  4. Meyburg B.-U. et al. Oman’s resident Egyptian Vulture Neophron percnopterus population appears much larger than estimated. Br. Birds. In press.
  5. McGrady, M.J. Diurnal raptor migration, including wintering, on the Arabian Peninsula, an overview. Sandgrouse Suppl. 4, 85–104 (2018).
  6. https://steppeeaglesoman.blogspot.com/
  7. Markandya, A. et al. Counting the cost of vulture decline—an appraisal of the human health and other benefits of vultures in India. Ecol. Econ. 67, 194–204. (2008).
  8. Al Fazari, W.A. & McGrady, M.J. Counts of Egyptian Vultures Neophron percnopterus and other avian scavengers at Muscat’s municipal landfill, Oman, November 2013–March 2015.  Sandgrouse 38, 99–105 (2016).
  9. Gangoso, L. et al. Reinventing mutualism between humans and wild fauna: insights from vultures as ecosystem services providers. Conserv. Lett. 6, 172–179 (2013).
  10. Al Farsi, G. et al. Use of the municipal dump site on Masirah Island, Oman by Egyptian vultures Neophron percnopterus, 2013–2018. Sandgrouse. In press.
  11. Botha, A. J. et al. Multi-species Action Plan to Conserve African-Eurasian Vultures. CMS Raptors MOU Technical Publication No. 5. CMS Technical Series No. 35. Coordinating Unit of the CMS Raptors MOU, Abu Dhabi, United Arab Emirates (2017).
  12. Safford, R. et al. Vulture conservation: the case for urgent action. Bird Conserv. Int. 29, 1–9 (2019). 
  13. IUCN 2019. The IUCN Red List of Threatened Species. Version 2019-1. http://www.iucnredlist.org. Downloaded on 21 March 2019.
  14. Green, R.E. et al. Diclofenac poisoning as a cause of vulture population declines across the Indian subcontinent. J. Appl. Ecol. 41, 793–800 (2004).
  15. Cuthbert, R. et al. Rapid population declines of Egyptian vulture (Neophron percnopterus) and red‐headed vulture (Sarcogyps calvus) in India. Anim. Conserv. 9, 349–354 (2006).
  16. McGrady M.J. et al. Home range and movement of Egyptian Vultures in relation to rubbish dumps in Oman and the Horn of Africa.

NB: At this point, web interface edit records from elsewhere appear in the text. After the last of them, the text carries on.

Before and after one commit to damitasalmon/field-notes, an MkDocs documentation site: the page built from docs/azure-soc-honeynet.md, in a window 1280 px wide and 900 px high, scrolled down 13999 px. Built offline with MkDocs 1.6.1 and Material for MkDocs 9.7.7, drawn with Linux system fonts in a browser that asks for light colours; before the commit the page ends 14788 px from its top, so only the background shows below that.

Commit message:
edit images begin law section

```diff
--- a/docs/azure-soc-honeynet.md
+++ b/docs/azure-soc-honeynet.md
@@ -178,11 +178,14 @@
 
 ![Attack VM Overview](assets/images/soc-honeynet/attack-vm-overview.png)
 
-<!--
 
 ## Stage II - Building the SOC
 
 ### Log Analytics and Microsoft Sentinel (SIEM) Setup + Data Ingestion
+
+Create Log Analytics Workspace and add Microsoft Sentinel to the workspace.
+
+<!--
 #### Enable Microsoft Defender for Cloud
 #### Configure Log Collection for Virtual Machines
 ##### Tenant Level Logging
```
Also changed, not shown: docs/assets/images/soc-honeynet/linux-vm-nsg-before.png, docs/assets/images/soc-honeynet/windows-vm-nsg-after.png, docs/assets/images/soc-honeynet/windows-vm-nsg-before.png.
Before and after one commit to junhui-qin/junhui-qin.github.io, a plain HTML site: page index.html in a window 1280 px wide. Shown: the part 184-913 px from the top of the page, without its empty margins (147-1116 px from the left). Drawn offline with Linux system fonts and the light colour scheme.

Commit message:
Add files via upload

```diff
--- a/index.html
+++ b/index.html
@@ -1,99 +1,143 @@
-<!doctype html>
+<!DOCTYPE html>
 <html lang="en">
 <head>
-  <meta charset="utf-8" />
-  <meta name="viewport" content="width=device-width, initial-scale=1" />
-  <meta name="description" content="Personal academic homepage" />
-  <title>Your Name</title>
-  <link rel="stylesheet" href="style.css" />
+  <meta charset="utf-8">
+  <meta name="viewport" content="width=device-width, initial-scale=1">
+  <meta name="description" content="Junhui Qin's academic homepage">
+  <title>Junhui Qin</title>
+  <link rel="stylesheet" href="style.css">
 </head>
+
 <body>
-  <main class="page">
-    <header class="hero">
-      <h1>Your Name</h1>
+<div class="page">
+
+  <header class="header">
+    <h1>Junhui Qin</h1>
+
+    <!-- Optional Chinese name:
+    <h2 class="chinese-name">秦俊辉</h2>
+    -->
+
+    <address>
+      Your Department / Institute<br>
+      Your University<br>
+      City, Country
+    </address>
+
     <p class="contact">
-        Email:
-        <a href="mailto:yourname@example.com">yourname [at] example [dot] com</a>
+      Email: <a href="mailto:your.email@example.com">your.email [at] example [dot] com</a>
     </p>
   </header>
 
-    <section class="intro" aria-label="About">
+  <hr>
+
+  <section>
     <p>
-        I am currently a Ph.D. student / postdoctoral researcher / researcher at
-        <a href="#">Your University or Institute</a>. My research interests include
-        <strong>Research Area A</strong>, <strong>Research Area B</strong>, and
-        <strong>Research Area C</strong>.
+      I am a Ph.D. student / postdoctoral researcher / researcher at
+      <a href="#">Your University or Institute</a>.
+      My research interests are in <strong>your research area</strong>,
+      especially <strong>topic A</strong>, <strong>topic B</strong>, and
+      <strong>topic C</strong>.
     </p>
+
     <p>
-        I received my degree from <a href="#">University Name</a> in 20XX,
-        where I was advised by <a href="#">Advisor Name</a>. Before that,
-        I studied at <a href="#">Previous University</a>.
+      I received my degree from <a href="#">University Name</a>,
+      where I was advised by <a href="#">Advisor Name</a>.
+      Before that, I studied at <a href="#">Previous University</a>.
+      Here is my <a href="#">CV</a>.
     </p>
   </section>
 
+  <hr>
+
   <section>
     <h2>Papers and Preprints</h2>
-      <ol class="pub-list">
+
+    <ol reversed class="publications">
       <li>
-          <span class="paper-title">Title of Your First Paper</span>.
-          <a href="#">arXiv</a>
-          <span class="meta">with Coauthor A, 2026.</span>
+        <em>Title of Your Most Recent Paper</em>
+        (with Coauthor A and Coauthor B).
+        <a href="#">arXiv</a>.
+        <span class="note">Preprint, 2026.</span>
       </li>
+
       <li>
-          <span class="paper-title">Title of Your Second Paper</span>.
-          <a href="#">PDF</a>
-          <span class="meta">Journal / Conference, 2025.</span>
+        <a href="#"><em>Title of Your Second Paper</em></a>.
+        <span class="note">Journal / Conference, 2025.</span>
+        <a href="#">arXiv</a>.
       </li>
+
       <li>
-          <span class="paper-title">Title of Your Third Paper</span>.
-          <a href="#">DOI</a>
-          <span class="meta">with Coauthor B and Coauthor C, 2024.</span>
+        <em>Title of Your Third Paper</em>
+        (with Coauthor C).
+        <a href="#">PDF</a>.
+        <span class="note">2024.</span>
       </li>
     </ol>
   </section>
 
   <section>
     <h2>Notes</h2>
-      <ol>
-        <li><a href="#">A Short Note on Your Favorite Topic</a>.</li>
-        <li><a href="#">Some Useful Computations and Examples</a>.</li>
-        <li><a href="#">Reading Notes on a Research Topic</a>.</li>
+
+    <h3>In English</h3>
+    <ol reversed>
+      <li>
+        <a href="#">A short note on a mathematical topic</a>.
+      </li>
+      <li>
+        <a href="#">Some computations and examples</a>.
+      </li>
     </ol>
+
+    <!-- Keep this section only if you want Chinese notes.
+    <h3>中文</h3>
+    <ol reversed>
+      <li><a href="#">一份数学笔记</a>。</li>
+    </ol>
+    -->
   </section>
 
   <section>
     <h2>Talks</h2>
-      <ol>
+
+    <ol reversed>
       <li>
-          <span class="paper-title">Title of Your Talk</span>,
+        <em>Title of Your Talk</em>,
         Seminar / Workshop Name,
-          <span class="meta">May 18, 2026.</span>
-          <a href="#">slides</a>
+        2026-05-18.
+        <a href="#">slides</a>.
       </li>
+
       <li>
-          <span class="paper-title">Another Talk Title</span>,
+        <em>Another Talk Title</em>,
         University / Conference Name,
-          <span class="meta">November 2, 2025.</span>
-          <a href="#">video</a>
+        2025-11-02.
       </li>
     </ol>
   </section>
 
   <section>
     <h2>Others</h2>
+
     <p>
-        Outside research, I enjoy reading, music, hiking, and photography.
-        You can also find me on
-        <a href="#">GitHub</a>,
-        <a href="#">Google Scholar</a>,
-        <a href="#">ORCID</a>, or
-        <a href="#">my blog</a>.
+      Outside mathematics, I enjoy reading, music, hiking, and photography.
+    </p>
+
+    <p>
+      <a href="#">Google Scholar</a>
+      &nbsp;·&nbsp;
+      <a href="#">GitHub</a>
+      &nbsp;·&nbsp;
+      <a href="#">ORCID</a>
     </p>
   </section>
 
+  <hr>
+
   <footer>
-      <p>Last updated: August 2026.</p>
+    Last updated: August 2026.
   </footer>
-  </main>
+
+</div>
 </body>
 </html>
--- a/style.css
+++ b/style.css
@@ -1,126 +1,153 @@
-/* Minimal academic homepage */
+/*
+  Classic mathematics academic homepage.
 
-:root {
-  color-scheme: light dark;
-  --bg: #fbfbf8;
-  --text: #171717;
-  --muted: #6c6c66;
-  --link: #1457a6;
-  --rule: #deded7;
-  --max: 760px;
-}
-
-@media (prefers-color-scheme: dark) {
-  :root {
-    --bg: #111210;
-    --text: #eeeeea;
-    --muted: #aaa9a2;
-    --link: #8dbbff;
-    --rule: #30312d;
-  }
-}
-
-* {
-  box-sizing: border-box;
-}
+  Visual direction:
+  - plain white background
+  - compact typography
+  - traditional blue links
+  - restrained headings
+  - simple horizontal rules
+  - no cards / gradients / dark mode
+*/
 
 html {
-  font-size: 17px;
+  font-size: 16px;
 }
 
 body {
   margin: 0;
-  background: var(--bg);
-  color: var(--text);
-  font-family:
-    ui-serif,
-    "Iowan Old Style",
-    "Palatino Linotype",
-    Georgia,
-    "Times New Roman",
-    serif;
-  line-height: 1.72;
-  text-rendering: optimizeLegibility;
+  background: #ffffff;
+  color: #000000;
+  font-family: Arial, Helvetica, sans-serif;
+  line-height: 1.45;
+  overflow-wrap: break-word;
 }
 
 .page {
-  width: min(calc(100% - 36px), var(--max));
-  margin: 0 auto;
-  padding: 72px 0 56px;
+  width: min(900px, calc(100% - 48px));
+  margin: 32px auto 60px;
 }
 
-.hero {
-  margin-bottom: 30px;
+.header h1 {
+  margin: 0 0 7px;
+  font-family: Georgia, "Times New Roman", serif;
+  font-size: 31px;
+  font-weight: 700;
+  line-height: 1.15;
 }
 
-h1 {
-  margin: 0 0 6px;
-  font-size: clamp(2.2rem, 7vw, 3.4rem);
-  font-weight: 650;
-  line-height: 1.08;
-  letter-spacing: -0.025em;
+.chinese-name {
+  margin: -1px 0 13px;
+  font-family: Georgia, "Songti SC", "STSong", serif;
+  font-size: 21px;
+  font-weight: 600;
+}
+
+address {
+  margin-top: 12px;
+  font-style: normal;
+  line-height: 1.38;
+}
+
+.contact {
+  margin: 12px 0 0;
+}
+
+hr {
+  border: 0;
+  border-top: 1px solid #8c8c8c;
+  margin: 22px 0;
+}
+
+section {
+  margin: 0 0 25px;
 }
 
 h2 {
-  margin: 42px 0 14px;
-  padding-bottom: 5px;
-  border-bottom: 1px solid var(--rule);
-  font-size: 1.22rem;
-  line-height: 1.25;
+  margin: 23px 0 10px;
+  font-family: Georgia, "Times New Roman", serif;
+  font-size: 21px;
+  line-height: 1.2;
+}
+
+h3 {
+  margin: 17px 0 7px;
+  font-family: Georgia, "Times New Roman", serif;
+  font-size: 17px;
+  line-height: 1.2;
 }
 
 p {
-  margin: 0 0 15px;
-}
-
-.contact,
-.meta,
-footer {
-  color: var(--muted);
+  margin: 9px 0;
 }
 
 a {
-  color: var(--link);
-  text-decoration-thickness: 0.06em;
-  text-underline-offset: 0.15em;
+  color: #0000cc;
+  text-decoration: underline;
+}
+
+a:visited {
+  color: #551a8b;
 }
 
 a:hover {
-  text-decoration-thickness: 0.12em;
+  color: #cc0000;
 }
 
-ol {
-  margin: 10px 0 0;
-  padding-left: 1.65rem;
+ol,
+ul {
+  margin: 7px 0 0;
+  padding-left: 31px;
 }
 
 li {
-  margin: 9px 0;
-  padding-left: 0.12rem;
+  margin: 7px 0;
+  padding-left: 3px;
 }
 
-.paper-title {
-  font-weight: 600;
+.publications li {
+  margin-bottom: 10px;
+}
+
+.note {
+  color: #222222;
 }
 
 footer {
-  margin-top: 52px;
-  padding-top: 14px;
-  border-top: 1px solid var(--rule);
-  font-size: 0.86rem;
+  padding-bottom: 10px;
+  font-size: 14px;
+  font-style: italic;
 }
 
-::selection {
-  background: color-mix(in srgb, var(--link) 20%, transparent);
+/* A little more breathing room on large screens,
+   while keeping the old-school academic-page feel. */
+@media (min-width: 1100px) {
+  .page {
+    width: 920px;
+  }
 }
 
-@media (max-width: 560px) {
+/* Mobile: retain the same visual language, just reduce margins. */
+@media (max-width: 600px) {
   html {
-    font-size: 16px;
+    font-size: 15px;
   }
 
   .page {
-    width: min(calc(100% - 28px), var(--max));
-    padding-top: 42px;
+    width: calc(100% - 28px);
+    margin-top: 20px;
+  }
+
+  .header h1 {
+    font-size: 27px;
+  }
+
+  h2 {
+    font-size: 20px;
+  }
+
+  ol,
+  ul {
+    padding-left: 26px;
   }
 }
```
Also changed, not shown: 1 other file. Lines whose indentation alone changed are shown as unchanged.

Bird Study 65, 544–556 (2018).
  17. BirdLife International 2013.  http://migratorysoaringbirds.undp.birdlife.org/sites/default/files/waste_management_best_practices.pdf